The pizza's creamy and salty toppings complement each other (and uphold my rule that everything tastes better with an egg on top of it). The crust is thin, soft in the centre and light and chewy on the edges. Dishes are served family style, and come out of the kitchen when they're ready.
Of the From the Farm selections, one standout is the kale salad ($12), which includes kale, Kalamata olives, red potatoes and a delicate smoked catfish with buttermilk dressing. A more unusual dish was the leeks (US$14), a kind of deconstructed vegetable tamale with shrimp, sun-dried tomato, peanuts and cumin-chilli.
Do not leave Hog and Hominy without dessert. Peanut Butter Pie (US$7) riffs on the Elvis sandwich with layered banana pudding, peanut butter and whipped cream on a cookie crust. The Carol's Delighful Smile pie (US$7) is a chocolate-lover's dream with an Oreo crust, chocolate filling and crumbled Whoppers on top. I know why Carol is smiling.
A spot that tells a different kind of story that's worth experiencing is Kwik Chek in midtown. A convenience store that also has a menu of Mediterranean and Korean specialties, it may not have a lot of ambiance but it has bibimbap (US$9.99). The Korean comfort food is made with rice topped with vegetables, chilli pepper paste and a cooked-perfectly fried egg.
After you place your order at the counter, sit at one of the eight tables next to commercial-size freezers and racks of candy, and try a plate of mandu (US$4.59), small dumplings filled with pork and beef (a vegetarian version also is available).
When your sizzling bowl of bibimbap arrives, don't dive in immediately. Wait a couple minutes for the rice at the bottom to crisp a little from the heat of the bowl, then stir everything together and let the egg yolk ooze over the rice, tofu (or chicken or beef) and julienned vegetables.
You don't need a nice tablecloth to have a memorable meal.

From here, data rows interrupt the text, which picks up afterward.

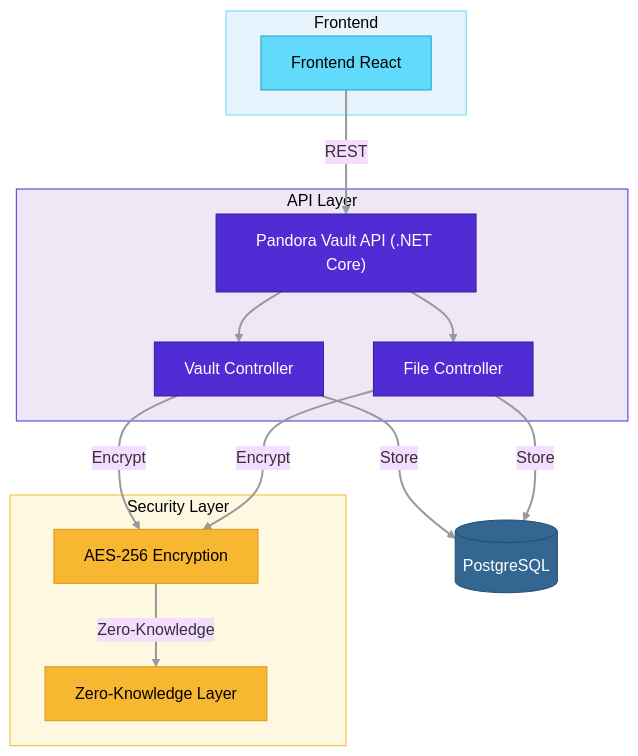
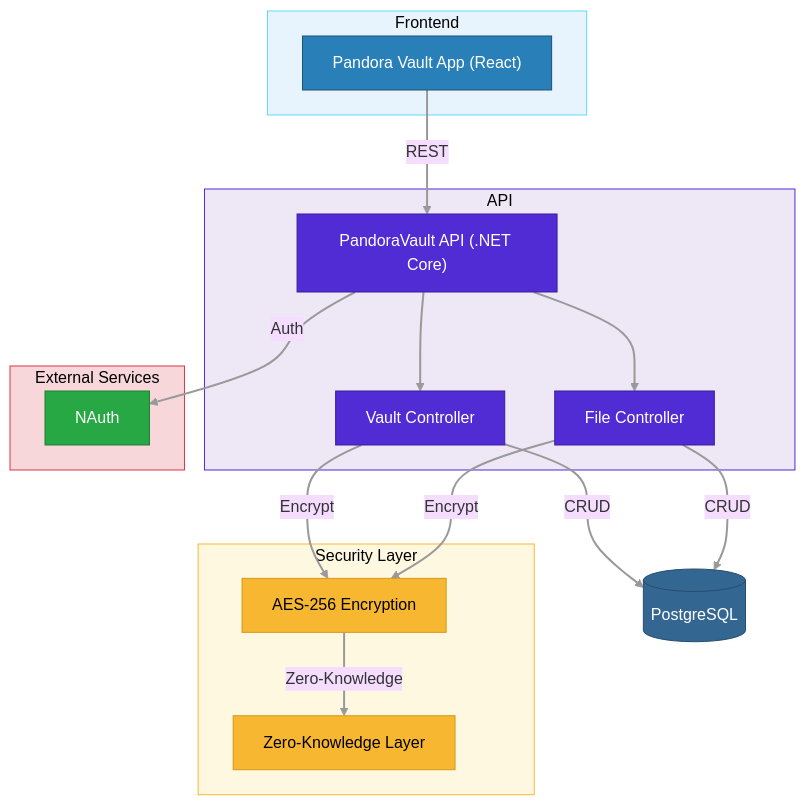
The diagram in emagine-site/src/data/diagrams/pandoravault.mmd (emaginebr/emagine-deploy), drawn with Mermaid (base theme) before and after one commit. The commit also changed 111 other files, not shown here.

Commit message:
fix: refactory diagrams

```diff
--- a/emagine-site/src/data/diagrams/pandoravault.mmd
+++ b/emagine-site/src/data/diagrams/pandoravault.mmd
@@ -1,45 +1,45 @@
 graph TD
     subgraph Frontend
-        FrontendApp["Frontend React"]
+        PVApp["Pandora Vault App (React)"]
     end
-    subgraph API["API Layer"]
-        APIServer["Pandora Vault API (.NET Core)"]
+    subgraph API["API"]
+        APIServer["PandoraVault API (.NET Core)"]
         VaultCtrl["Vault Controller"]
         FileCtrl["File Controller"]
     end
     subgraph Security["Security Layer"]
-        AES["AES-256 Encryption"]
+        EncryptionSvc["AES-256 Encryption"]
         ZeroKnowledge["Zero-Knowledge Layer"]
     end
-    DB[(" PostgreSQL")]
+    subgraph External["External Services"]
+        NAuth["NAuth"]
+    end
+    DB[("PostgreSQL")]
 
-    FrontendApp -->|"REST"| APIServer
+    PVApp -->|"REST"| APIServer
     APIServer --> VaultCtrl
     APIServer --> FileCtrl
-    VaultCtrl -->|"Encrypt"| AES
-    FileCtrl -->|"Encrypt"| AES
-    AES -->|"Zero-Knowledge"| ZeroKnowledge
-    VaultCtrl -->|"Store"| DB
-    FileCtrl -->|"Store"| DB
+    VaultCtrl -->|"Encrypt"| EncryptionSvc
+    FileCtrl -->|"Encrypt"| EncryptionSvc
+    EncryptionSvc -->|"Zero-Knowledge"| ZeroKnowledge
+    VaultCtrl -->|"CRUD"| DB
+    FileCtrl -->|"CRUD"| DB
+    APIServer -->|"Auth"| NAuth
 
-    click FrontendApp mermaidCallback "Frontend"
-    click APIServer mermaidCallback "API"
-    click VaultCtrl mermaidCallback "VaultCtrl"
-    click FileCtrl mermaidCallback "FileCtrl"
-    click AES mermaidCallback "AES"
-    click ZeroKnowledge mermaidCallback "ZeroKnowledge"
-    click DB mermaidCallback "DB"
+    click NAuth mermaidCallback "NAuth"
 
-    style FrontendApp fill:#61DAFB,stroke:#21a1c9,color:#000
+    style PVApp fill:#2980b9,stroke:#1a5276,color:#fff
     style APIServer fill:#512BD4,stroke:#3a1d9e,color:#fff
     style VaultCtrl fill:#512BD4,stroke:#3a1d9e,color:#fff
     style FileCtrl fill:#512BD4,stroke:#3a1d9e,color:#fff
-    style AES fill:#f7b731,stroke:#d4991a,color:#000
+    style EncryptionSvc fill:#f7b731,stroke:#d4991a,color:#000
     style ZeroKnowledge fill:#f7b731,stroke:#d4991a,color:#000
+    style NAuth fill:#28a745,stroke:#1e7e34,color:#fff
     style DB fill:#336791,stroke:#264d6e,color:#fff
 
     style Frontend fill:#e8f4fd,stroke:#61DAFB,color:#000
     style API fill:#ede7f6,stroke:#512BD4,color:#000
     style Security fill:#fff8e1,stroke:#f7b731,color:#000
+    style External fill:#f8d7da,stroke:#dc3545,color:#000
 
     linkStyle default stroke:#999,stroke-width:2px
```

While the main night-time tourist attraction is the bars and blues clubs on Beale Street, close at least one of your evenings at the Lobby Bar in the elegant Peabody Hotel. This seating area also is the best location to watch the famous ducks march at 11 am every day from the hotel elevator to the fountain in centre of the lobby, or see them retire for the evening with a walk back to the elevator at 5 pm.
The lobby is packed around duck-viewing times, so get a seat early if you want a good spot.
For a less crowded experience, go late to enjoy a cocktail and dessert. The chocolate espresso tiramisu (US$7.50) is served in an edible chocolate cup filled with mascarpone cheese, cream and espresso-soaked ladyfingers. (Yes, we ate the entire cup.)
The blueberry mojito (US$13) mixes muddled mint and blueberries with Stoli Blueberi, lime juice, simple syrup and soda. The drink isn't cloying, and the blueberry, lime and mint combine for a clean flavour. Don't let the crushed berries go to waste; they soak up the liquid and are worth sampling.
For a classic brunch spot that also captures some Memphis history, try the Majestic Grille. Housed in a building that was originally built in 1913 as a movie theatre, the Majestic Grille pays tribute to old Hollywood with a large screen that shows old movies and cartoons.
Chef Patrick Reilly has a something-for-everyone menu with salads, flatbreads, sandwiches, French toast, and shrimp and grits. The specialties include four kinds of eggs Benedict (US$10-US$15) - classic, filet mignon, crab cake and artichoke - that are served with generous chunks of breakfast potatoes.
The Majestic Mimosa is a great deal, US$14 for a bottle of Champagne, orange juice and orange slices. But before you taste your entree, you have to stop eating the buttery biscuits served at the start of the meal. They're hard to beat.
IF YOU GO:
Central BBQ: 2249 Central Avenue (also 147 East Butler Avenue and 4375 Summer Avenue in East Memphis).
Second Line: 2144 Monroe Avenue, 1-901-590-2829,
Hog and Hominy: 707 West Brookhaven Circle, 1-901-207-7396,
Kwik Chek: 2013 Madison Avenue.
Peabody Hotel: 149 Union Avenue, 1-901-529-4000.
Majestic Grille: 145 South Main Street.